■ **What you need to do**: Every line of the data should be output word for word.

■ **Source data**:
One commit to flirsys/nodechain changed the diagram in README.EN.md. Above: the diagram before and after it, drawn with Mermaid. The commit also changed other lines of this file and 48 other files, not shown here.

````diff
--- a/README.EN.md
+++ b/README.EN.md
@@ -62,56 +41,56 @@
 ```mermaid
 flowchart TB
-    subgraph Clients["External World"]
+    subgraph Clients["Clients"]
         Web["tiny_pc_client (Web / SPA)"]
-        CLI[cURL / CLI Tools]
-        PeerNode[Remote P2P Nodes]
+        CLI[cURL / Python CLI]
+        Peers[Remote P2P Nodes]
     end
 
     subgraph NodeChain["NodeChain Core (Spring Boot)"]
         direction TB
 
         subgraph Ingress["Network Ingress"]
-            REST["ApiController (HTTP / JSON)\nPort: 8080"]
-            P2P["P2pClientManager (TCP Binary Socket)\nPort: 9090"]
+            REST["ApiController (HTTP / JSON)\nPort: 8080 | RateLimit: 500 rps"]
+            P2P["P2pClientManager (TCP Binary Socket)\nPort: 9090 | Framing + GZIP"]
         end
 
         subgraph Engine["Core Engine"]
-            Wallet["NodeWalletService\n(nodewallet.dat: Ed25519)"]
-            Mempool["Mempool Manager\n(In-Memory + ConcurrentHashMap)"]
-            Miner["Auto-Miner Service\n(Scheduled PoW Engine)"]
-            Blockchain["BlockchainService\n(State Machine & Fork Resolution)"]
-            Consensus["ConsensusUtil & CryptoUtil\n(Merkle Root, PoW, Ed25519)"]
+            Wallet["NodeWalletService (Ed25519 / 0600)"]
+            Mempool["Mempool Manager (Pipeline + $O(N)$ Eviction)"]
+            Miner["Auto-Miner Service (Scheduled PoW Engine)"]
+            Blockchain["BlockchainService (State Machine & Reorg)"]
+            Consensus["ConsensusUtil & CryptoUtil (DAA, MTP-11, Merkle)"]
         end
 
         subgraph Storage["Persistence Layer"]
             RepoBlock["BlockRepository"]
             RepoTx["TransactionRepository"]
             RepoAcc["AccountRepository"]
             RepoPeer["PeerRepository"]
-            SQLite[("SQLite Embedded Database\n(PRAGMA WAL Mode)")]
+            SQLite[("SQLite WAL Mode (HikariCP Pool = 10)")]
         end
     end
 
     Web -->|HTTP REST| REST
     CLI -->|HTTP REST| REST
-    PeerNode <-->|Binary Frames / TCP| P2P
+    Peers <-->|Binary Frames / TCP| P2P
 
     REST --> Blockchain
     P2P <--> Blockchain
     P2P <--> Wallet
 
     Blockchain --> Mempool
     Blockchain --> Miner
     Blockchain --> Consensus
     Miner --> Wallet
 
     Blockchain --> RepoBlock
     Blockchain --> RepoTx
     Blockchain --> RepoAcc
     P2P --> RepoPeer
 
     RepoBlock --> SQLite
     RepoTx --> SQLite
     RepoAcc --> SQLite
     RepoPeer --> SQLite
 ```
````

■ **Finished exercise**:
One commit to flirsys/nodechain changed the diagram in README.EN.md. Above: the diagram before and after it, drawn with Mermaid. The commit also changed other lines of this file and 48 other files, not shown here.

````diff
--- a/README.EN.md
+++ b/README.EN.md
@@ -62,56 +41,56 @@
 ```mermaid
 flowchart TB
-    subgraph Clients["External World"]
+    subgraph Clients["Clients"]
         Web["tiny_pc_client (Web / SPA)"]
-        CLI[cURL / CLI Tools]
-        PeerNode[Remote P2P Nodes]
+        CLI[cURL / Python CLI]
+        Peers[Remote P2P Nodes]
     end
 
     subgraph NodeChain["NodeChain Core (Spring Boot)"]
         direction TB
 
         subgraph Ingress["Network Ingress"]
-            REST["ApiController (HTTP / JSON)\nPort: 8080"]
-            P2P["P2pClientManager (TCP Binary Socket)\nPort: 9090"]
+            REST["ApiController (HTTP / JSON)\nPort: 8080 | RateLimit: 500 rps"]
+            P2P["P2pClientManager (TCP Binary Socket)\nPort: 9090 | Framing + GZIP"]
         end
 
         subgraph Engine["Core Engine"]
-            Wallet["NodeWalletService\n(nodewallet.dat: Ed25519)"]
-            Mempool["Mempool Manager\n(In-Memory + ConcurrentHashMap)"]
-            Miner["Auto-Miner Service\n(Scheduled PoW Engine)"]
-            Blockchain["BlockchainService\n(State Machine & Fork Resolution)"]
-            Consensus["ConsensusUtil & CryptoUtil\n(Merkle Root, PoW, Ed25519)"]
+            Wallet["NodeWalletService (Ed25519 / 0600)"]
+            Mempool["Mempool Manager (Pipeline + $O(N)$ Eviction)"]
+            Miner["Auto-Miner Service (Scheduled PoW Engine)"]
+            Blockchain["BlockchainService (State Machine & Reorg)"]
+            Consensus["ConsensusUtil & CryptoUtil (DAA, MTP-11, Merkle)"]
         end
 
         subgraph Storage["Persistence Layer"]
             RepoBlock["BlockRepository"]
             RepoTx["TransactionRepository"]
             RepoAcc["AccountRepository"]
             RepoPeer["PeerRepository"]
-            SQLite[("SQLite Embedded Database\n(PRAGMA WAL Mode)")]
+            SQLite[("SQLite WAL Mode (HikariCP Pool = 10)")]
         end
     end
 
     Web -->|HTTP REST| REST
     CLI -->|HTTP REST| REST
-    PeerNode <-->|Binary Frames / TCP| P2P
+    Peers <-->|Binary Frames / TCP| P2P
 
     REST --> Blockchain
     P2P <--> Blockchain
     P2P <--> Wallet
 
     Blockchain --> Mempool
     Blockchain --> Miner
     Blockchain --> Consensus
     Miner --> Wallet
 
     Blockchain --> RepoBlock
     Blockchain --> RepoTx
     Blockchain --> RepoAcc
     P2P --> RepoPeer
 
     RepoBlock --> SQLite
     RepoTx --> SQLite
     RepoAcc --> SQLite
     RepoPeer --> SQLite
 ```
````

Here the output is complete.